··· RECORDED INFORMATION

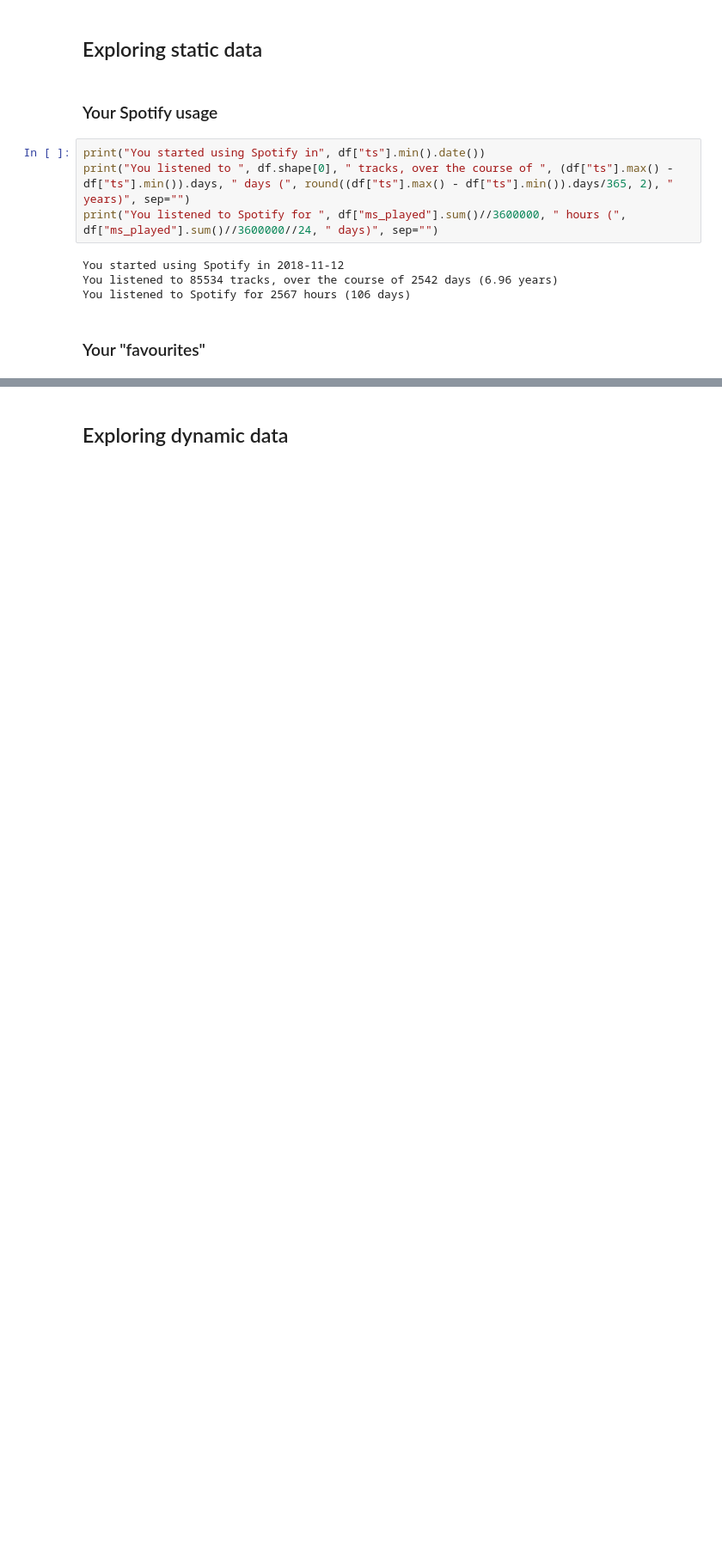
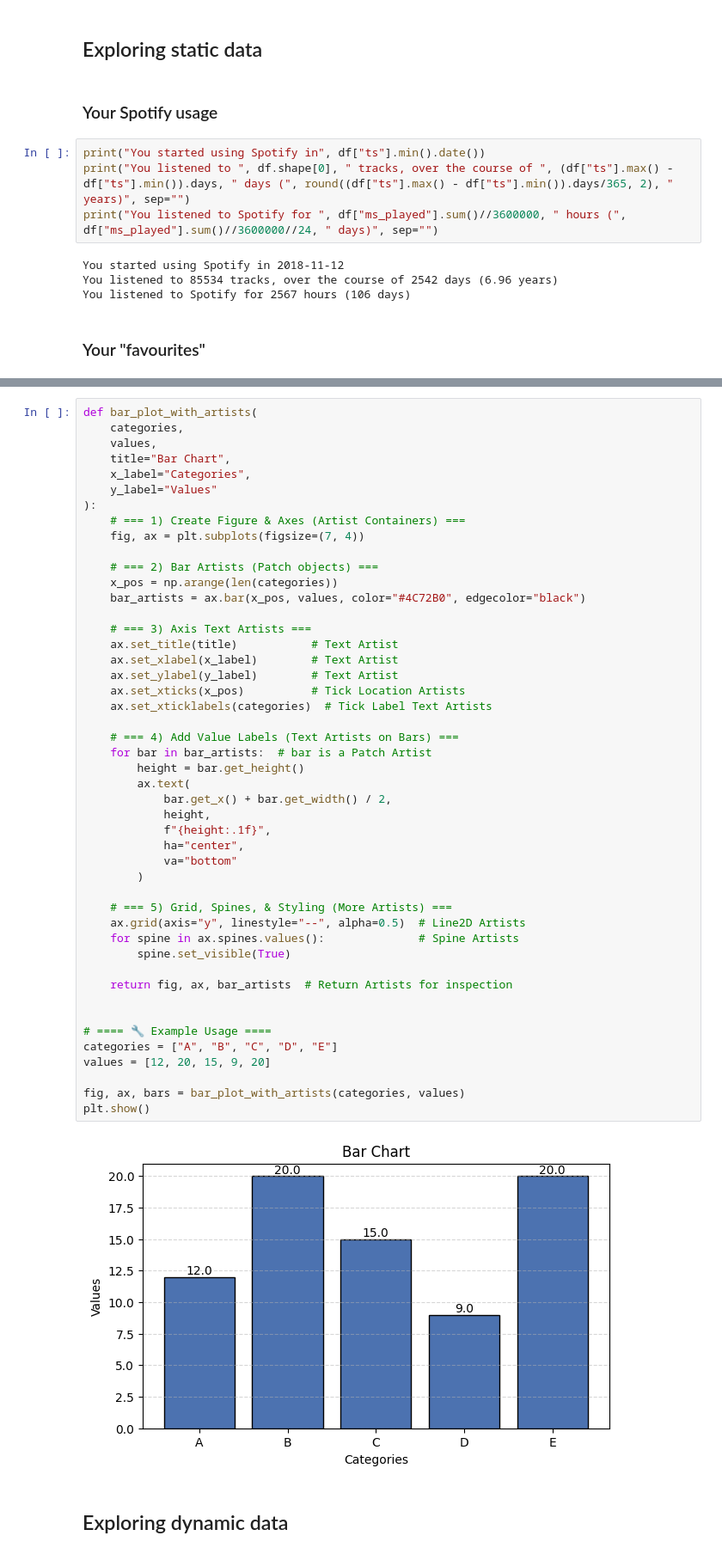
Before and after one commit to Innisvysom2/betterWrapped, a Jupyter notebook: betterWrapped.ipynb, the cells around one changed output, grey strips where cells are left out. Shown: that part at 86% size. Cells and saved outputs as stored; diff of their text form; blank space fills up the shorter version.

```diff
--- a/betterWrapped.ipynb
+++ b/betterWrapped.ipynb
@@ -217,2 +232,51 @@ get_top_data_raw(attribute, sorting_value, top_count, start="2025") #start="year
+# %%
+def bar_plot_with_artists(
+    categories,
+    values,
+    title="Bar Chart",
+    x_label="Categories",
+    y_label="Values"
+):
+    # === 1) Create Figure & Axes (Artist Containers) ===
+    fig, ax = plt.subplots(figsize=(7, 4))
+
+    # === 2) Bar Artists (Patch objects) ===
+    x_pos = np.arange(len(categories))
+    bar_artists = ax.bar(x_pos, values, color="#4C72B0", edgecolor="black")
+
+    # === 3) Axis Text Artists ===
+    ax.set_title(title)           # Text Artist
+    ax.set_xlabel(x_label)        # Text Artist
+    ax.set_ylabel(y_label)        # Text Artist
+    ax.set_xticks(x_pos)          # Tick Location Artists
+    ax.set_xticklabels(categories)  # Tick Label Text Artists
+
+    # === 4) Add Value Labels (Text Artists on Bars) ===
+    for bar in bar_artists:  # bar is a Patch Artist
+        height = bar.get_height()
+        ax.text(
+            bar.get_x() + bar.get_width() / 2,
+            height,
+            f"{height:.1f}",
+            ha="center",
+            va="bottom"
+        )
+
+    # === 5) Grid, Spines, & Styling (More Artists) ===
+    ax.grid(axis="y", linestyle="--", alpha=0.5)  # Line2D Artists
+    for spine in ax.spines.values():              # Spine Artists
+        spine.set_visible(True)
+
+    return fig, ax, bar_artists  # Return Artists for inspection
+
+
+# ==== 🔧 Example Usage ====
+categories = ["A", "B", "C", "D", "E"]
+values = [12, 20, 15, 9, 20]
+
+fig, ax, bars = bar_plot_with_artists(categories, values)
+plt.show()
+# %% [output]
+[figure, added]
 # %% [markdown]
 ## Exploring dynamic data
```
Also changed, not shown: parts of 8 cells of this notebook.
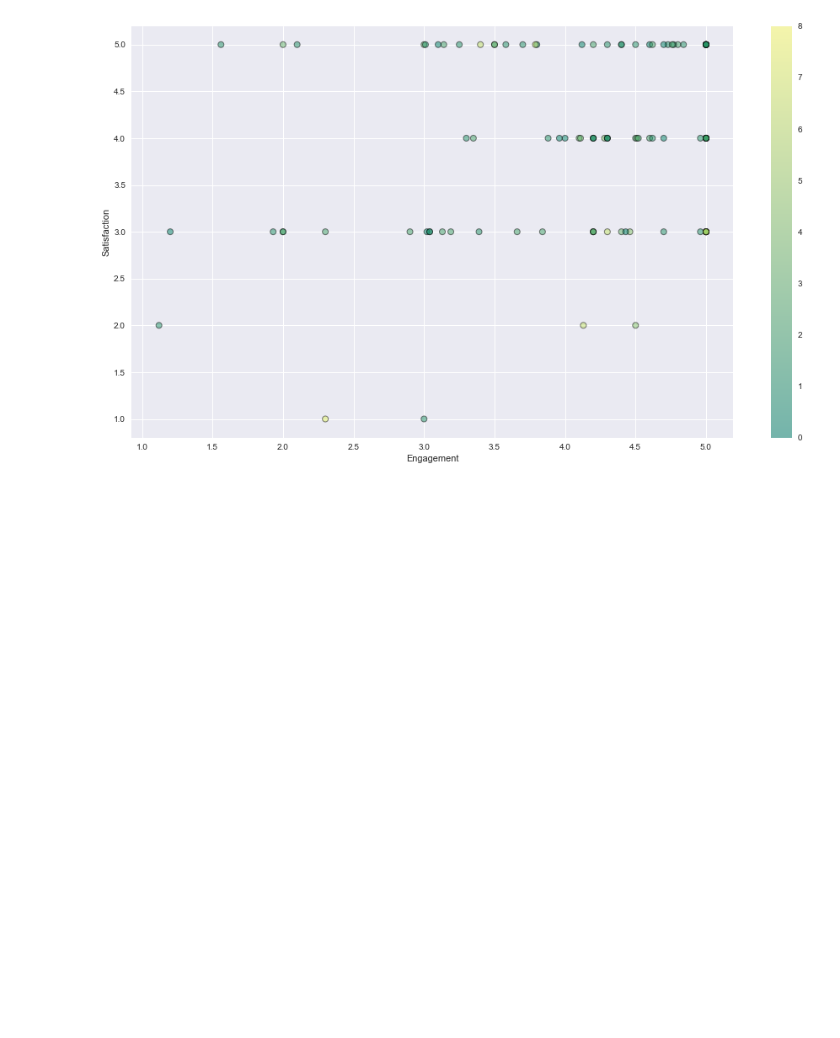
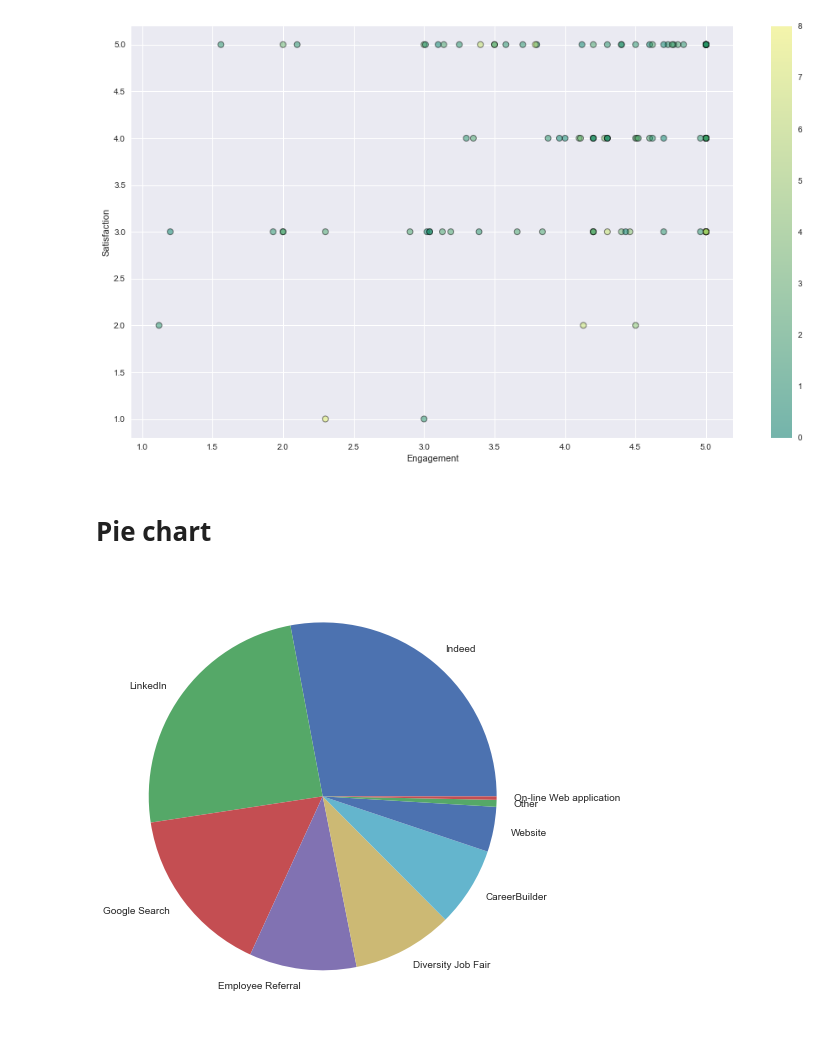
Before and after one commit to anmolk11/Data-visualization, a Jupyter notebook: Untitled.ipynb, the cells around one changed output. Cells and saved outputs as stored; diff of their text form; code cells hidden in the pictures; blank space fills up the shorter version.

Commit message:
Pie chart completed

```diff
--- a/Untitled.ipynb
+++ b/Untitled.ipynb
@@ -211,3 +211,15 @@ plt.show()
  'Diversity Job Fair' 'On-line Web application' 'CareerBuilder' 'Website'
  'Other']
 [figure]
+# %% [markdown]
+# Pie chart
+# %%
+#Emp from each src
+d = df.groupby("RecruitmentSource").size().sort_values(ascending = False)
+ind = d.index.tolist()
+freq = [d[src] for src in ind]
+plt.figure(figsize = (16,8))
+plt.pie(freq,labels = ind)
+plt.show()
+# %% [output]
+[figure, added]
```
Also changed, not shown: parts of 3 cells of this notebook.
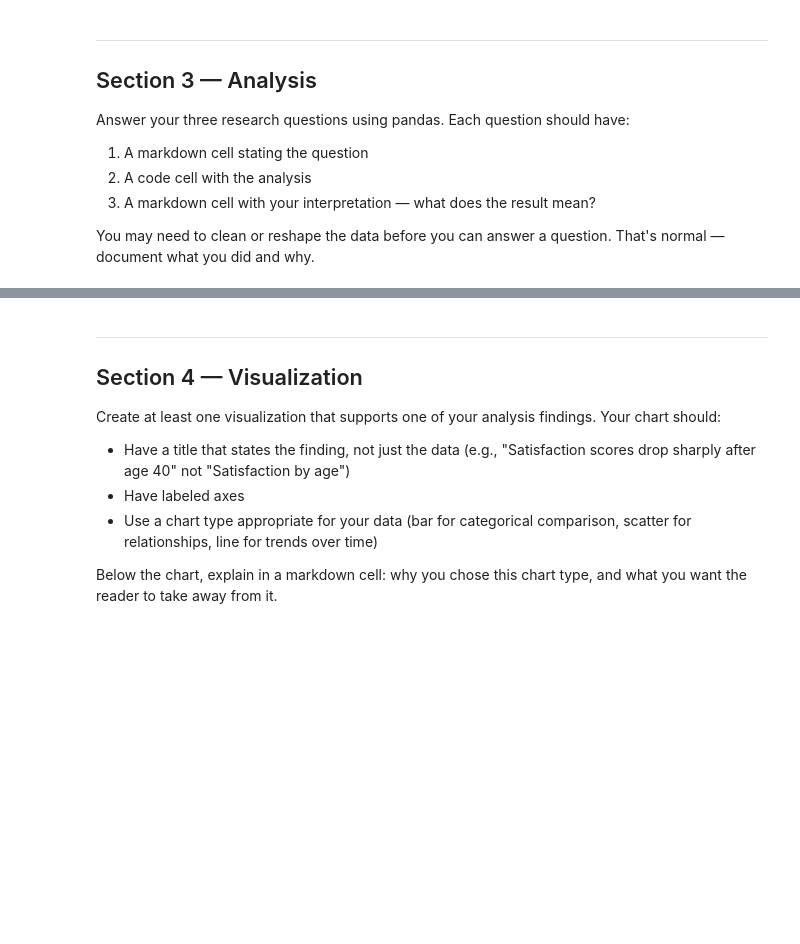
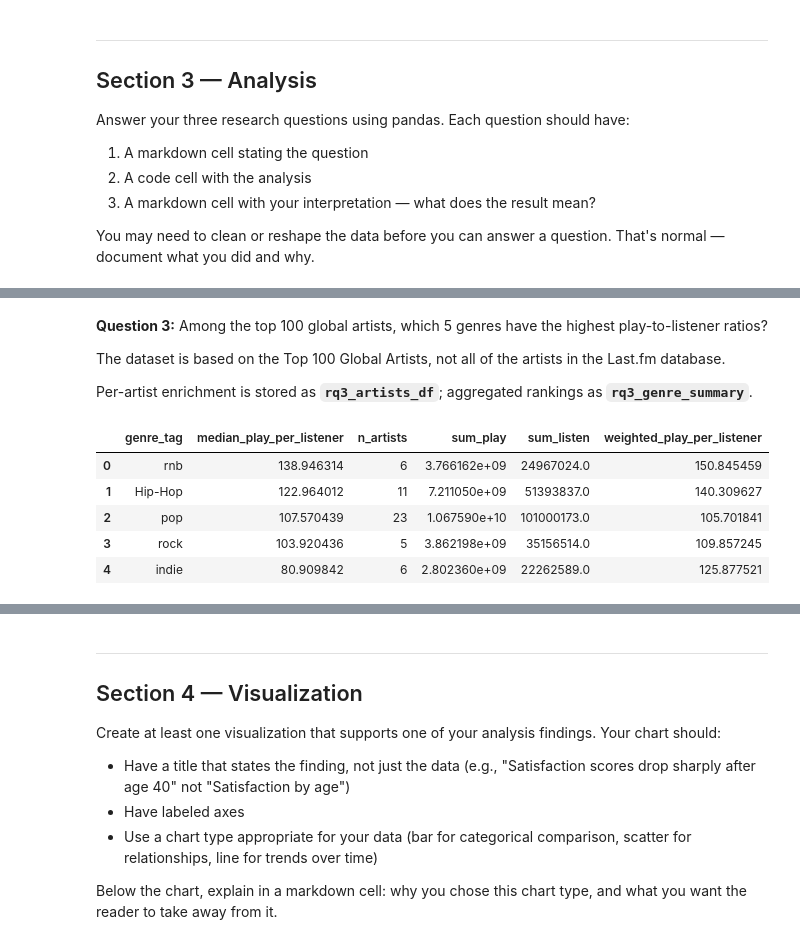
Before and after one commit to gena-lee/hcde530, a Jupyter notebook: Week 6/A6 Visualization/mp1b.ipynb, the cells around one changed output, grey strips where cells are left out. Cells and saved outputs as stored; diff of their text form; code cells hidden in the pictures; blank space fills up the shorter version.

```diff
--- a/Week 6/A6 Visualization/mp1b.ipynb
+++ b/Week 6/A6 Visualization/mp1b.ipynb
@@ -206,0 +288,22 @@ You may need to clean or reshape the data before you can answer a question. That
+# %% [markdown]
+**Question 3:** Among the top 100 global artists, which 5 genres have the highest play-to-listener ratios?
+
+The dataset is based on the Top 100 Global Artists, not all of the artists in the Last.fm database.
+
+Per-artist enrichment is stored as **`rq3_artists_df`**; aggregated rankings as **`rq3_genre_summary`**.
+# %%
+# Load the genre summary data for play-to-listener ratio
+genre_block = root["rq3_genre_summary"]
+genre_summary = pd.DataFrame(
+    genre_block["records"],
+    columns=genre_block["columns"]
+)
+
+genre_summary
+# %% [output]
+|  | genre_tag | median_play_per_listener | n_artists | sum_play | sum_listen | weighted_play_per_listener |
+| 0 | rnb | 138.946314 | 6 | 3.766162e+09 | 24967024.0 | 150.845459 |
+| 1 | Hip-Hop | 122.964012 | 11 | 7.211050e+09 | 51393837.0 | 140.309627 |
+| 2 | pop | 107.570439 | 23 | 1.067590e+10 | 101000173.0 | 105.701841 |
+| 3 | rock | 103.920436 | 5 | 3.862198e+09 | 35156514.0 | 109.857245 |
+| 4 | indie | 80.909842 | 6 | 2.802360e+09 | 22262589.0 | 125.877521 |
```
Also changed, not shown: parts of 40 cells of this notebook.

······

## TASK TO COMPLETE
Which lines in the data above contain "Patch"? Show each one.

## EXPECTED ANSWER
+    # === 2) Bar Artists (Patch objects) ===
+    for bar in bar_artists:  # bar is a Patch Artist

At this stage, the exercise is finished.